▶ **LISTED RECORDS**:

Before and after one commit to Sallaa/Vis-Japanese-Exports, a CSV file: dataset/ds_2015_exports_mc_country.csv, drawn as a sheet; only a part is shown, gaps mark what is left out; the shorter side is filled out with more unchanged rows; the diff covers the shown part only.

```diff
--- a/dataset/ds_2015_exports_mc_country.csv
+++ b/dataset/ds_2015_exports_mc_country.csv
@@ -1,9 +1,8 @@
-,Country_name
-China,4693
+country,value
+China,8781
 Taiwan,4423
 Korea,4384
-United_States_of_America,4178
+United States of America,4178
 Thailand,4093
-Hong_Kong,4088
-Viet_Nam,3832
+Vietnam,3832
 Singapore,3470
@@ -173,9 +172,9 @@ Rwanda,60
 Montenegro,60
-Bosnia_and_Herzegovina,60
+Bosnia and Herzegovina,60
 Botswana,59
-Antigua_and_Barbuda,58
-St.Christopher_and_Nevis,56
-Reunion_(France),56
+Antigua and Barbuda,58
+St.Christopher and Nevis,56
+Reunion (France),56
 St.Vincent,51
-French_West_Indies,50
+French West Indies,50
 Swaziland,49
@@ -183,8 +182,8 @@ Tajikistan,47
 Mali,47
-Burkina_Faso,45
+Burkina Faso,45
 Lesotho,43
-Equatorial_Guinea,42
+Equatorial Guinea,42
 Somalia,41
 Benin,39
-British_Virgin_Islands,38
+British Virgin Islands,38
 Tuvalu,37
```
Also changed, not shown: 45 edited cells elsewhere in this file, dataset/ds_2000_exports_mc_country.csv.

▶ **TASK OBJECTIVE**: What is wanted is the complete set of entries, returned verbatim.

▶ **ANSWER BELOW**:
Before and after one commit to Sallaa/Vis-Japanese-Exports, a CSV file: dataset/ds_2015_exports_mc_country.csv, drawn as a sheet; only a part is shown, gaps mark what is left out; the shorter side is filled out with more unchanged rows; the diff covers the shown part only.

```diff
--- a/dataset/ds_2015_exports_mc_country.csv
+++ b/dataset/ds_2015_exports_mc_country.csv
@@ -1,9 +1,8 @@
-,Country_name
-China,4693
+country,value
+China,8781
 Taiwan,4423
 Korea,4384
-United_States_of_America,4178
+United States of America,4178
 Thailand,4093
-Hong_Kong,4088
-Viet_Nam,3832
+Vietnam,3832
 Singapore,3470
@@ -173,9 +172,9 @@ Rwanda,60
 Montenegro,60
-Bosnia_and_Herzegovina,60
+Bosnia and Herzegovina,60
 Botswana,59
-Antigua_and_Barbuda,58
-St.Christopher_and_Nevis,56
-Reunion_(France),56
+Antigua and Barbuda,58
+St.Christopher and Nevis,56
+Reunion (France),56
 St.Vincent,51
-French_West_Indies,50
+French West Indies,50
 Swaziland,49
@@ -183,8 +182,8 @@ Tajikistan,47
 Mali,47
-Burkina_Faso,45
+Burkina Faso,45
 Lesotho,43
-Equatorial_Guinea,42
+Equatorial Guinea,42
 Somalia,41
 Benin,39
-British_Virgin_Islands,38
+British Virgin Islands,38
 Tuvalu,37
```
Also changed, not shown: 45 edited cells elsewhere in this file, dataset/ds_2000_exports_mc_country.csv.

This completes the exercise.